[SUPPLIED INFORMATION Boundary: Start]

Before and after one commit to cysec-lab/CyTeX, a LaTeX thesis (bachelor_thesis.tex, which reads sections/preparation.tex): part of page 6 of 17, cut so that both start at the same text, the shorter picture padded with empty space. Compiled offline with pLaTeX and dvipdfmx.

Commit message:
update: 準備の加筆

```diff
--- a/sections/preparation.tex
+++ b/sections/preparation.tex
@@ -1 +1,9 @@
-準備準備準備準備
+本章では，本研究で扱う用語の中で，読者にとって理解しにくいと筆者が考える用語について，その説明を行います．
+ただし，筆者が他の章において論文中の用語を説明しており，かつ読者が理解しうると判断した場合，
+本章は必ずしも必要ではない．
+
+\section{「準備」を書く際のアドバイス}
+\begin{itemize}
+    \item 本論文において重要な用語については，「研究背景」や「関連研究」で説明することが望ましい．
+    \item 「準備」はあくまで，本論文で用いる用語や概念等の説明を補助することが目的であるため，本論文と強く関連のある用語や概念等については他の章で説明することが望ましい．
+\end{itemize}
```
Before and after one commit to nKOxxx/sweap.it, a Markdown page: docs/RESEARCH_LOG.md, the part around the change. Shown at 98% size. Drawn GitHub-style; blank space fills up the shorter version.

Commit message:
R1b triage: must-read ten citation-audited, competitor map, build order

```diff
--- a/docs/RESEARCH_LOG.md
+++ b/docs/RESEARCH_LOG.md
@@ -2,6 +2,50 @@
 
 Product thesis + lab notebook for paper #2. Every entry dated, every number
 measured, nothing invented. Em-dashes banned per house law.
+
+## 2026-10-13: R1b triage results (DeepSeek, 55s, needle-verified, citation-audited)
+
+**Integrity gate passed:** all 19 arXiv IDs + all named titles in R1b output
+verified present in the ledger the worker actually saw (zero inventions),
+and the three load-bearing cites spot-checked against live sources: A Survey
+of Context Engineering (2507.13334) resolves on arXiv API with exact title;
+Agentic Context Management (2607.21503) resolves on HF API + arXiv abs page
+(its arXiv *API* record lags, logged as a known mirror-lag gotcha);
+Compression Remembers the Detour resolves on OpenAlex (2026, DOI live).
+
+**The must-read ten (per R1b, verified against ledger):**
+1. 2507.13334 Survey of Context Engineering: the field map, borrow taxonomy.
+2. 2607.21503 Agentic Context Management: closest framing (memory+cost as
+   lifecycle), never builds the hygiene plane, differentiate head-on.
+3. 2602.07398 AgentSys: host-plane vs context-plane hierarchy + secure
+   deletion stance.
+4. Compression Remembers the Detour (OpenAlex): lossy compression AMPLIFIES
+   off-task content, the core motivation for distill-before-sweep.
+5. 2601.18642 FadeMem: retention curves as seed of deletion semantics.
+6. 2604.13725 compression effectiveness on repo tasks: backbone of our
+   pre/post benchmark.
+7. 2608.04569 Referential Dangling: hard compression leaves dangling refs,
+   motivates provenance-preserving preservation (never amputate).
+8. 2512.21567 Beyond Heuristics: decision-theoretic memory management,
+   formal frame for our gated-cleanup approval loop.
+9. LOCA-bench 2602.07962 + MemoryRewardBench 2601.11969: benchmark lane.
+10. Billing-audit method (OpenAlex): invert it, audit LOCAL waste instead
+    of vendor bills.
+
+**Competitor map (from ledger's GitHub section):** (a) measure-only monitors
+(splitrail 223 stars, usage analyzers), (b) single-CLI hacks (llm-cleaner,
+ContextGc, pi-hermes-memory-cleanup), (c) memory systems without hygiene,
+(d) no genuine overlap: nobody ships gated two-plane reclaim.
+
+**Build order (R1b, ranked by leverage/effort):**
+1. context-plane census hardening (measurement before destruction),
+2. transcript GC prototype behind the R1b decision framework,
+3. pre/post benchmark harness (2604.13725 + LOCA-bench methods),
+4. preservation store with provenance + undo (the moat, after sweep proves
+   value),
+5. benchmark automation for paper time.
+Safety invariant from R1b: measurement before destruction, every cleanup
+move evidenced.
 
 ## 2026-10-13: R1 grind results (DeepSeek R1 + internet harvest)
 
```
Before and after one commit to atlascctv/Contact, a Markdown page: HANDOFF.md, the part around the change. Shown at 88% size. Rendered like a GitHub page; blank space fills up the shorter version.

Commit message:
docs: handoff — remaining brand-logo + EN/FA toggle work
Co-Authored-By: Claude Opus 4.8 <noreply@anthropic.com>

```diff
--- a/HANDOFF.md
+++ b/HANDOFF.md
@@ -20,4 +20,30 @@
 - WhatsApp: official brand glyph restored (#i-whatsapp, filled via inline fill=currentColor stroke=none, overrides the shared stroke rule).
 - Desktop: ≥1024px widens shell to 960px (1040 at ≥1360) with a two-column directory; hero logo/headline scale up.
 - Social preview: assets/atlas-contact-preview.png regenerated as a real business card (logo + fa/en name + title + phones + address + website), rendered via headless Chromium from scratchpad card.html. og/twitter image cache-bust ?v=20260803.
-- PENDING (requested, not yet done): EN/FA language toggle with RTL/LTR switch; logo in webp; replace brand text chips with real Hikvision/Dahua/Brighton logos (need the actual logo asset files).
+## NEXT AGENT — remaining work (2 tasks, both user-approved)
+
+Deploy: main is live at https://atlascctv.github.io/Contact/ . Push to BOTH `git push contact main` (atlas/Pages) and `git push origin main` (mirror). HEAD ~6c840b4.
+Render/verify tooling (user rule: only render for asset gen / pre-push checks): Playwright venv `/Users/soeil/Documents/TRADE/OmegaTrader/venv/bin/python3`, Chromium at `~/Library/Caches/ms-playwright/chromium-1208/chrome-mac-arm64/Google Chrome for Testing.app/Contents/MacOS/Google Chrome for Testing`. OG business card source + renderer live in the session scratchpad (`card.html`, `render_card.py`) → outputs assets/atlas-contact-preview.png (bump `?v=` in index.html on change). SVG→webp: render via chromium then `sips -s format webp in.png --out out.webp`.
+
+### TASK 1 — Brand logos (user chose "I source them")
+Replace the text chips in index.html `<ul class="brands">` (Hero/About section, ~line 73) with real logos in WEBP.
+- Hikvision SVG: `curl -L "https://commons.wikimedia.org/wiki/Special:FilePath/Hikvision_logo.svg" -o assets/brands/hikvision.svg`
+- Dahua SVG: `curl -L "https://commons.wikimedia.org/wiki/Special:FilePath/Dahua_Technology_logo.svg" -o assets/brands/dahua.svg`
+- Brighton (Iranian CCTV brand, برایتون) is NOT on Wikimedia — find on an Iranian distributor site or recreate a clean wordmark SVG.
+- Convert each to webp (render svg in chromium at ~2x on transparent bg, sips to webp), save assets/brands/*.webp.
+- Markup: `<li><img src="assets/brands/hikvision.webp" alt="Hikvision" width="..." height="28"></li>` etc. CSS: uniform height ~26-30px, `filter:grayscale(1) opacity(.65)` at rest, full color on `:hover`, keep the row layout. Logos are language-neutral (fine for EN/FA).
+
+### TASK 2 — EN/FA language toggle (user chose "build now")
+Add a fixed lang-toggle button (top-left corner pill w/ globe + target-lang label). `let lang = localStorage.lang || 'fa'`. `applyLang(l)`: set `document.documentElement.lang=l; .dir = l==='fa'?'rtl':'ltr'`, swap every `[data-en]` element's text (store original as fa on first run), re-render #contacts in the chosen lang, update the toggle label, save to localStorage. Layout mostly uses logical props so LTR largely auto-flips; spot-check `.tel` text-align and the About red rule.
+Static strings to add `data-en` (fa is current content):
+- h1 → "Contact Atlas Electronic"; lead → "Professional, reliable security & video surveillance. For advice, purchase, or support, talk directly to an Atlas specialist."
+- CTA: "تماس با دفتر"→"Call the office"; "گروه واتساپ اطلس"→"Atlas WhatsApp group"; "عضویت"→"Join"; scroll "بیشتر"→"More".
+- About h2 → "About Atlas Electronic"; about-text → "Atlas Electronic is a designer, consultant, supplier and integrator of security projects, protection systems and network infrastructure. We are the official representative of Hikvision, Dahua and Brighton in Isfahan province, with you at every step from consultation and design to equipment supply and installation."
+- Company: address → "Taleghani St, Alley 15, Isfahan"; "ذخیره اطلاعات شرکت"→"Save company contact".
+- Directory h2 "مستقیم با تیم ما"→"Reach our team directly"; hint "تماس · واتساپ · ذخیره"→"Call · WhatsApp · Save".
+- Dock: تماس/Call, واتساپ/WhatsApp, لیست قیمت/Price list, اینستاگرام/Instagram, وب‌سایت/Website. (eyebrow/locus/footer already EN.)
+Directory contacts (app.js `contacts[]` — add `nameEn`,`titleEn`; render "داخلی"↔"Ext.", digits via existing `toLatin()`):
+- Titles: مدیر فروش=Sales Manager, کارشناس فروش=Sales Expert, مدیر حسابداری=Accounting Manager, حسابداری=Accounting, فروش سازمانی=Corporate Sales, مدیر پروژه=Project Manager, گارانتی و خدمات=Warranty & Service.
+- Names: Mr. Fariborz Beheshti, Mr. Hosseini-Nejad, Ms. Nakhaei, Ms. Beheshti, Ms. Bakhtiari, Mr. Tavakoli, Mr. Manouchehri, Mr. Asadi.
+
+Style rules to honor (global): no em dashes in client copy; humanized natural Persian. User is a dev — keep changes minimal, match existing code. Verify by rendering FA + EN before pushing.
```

[SUPPLIED INFORMATION Boundary: End]

■ AIM OF THE EXERCISE
Throughout the material above, report each line holding the word "gated".

■ RESULT
+   formal frame for our gated-cleanup approval loop.
+(d) no genuine overlap: nobody ships gated two-plane reclaim.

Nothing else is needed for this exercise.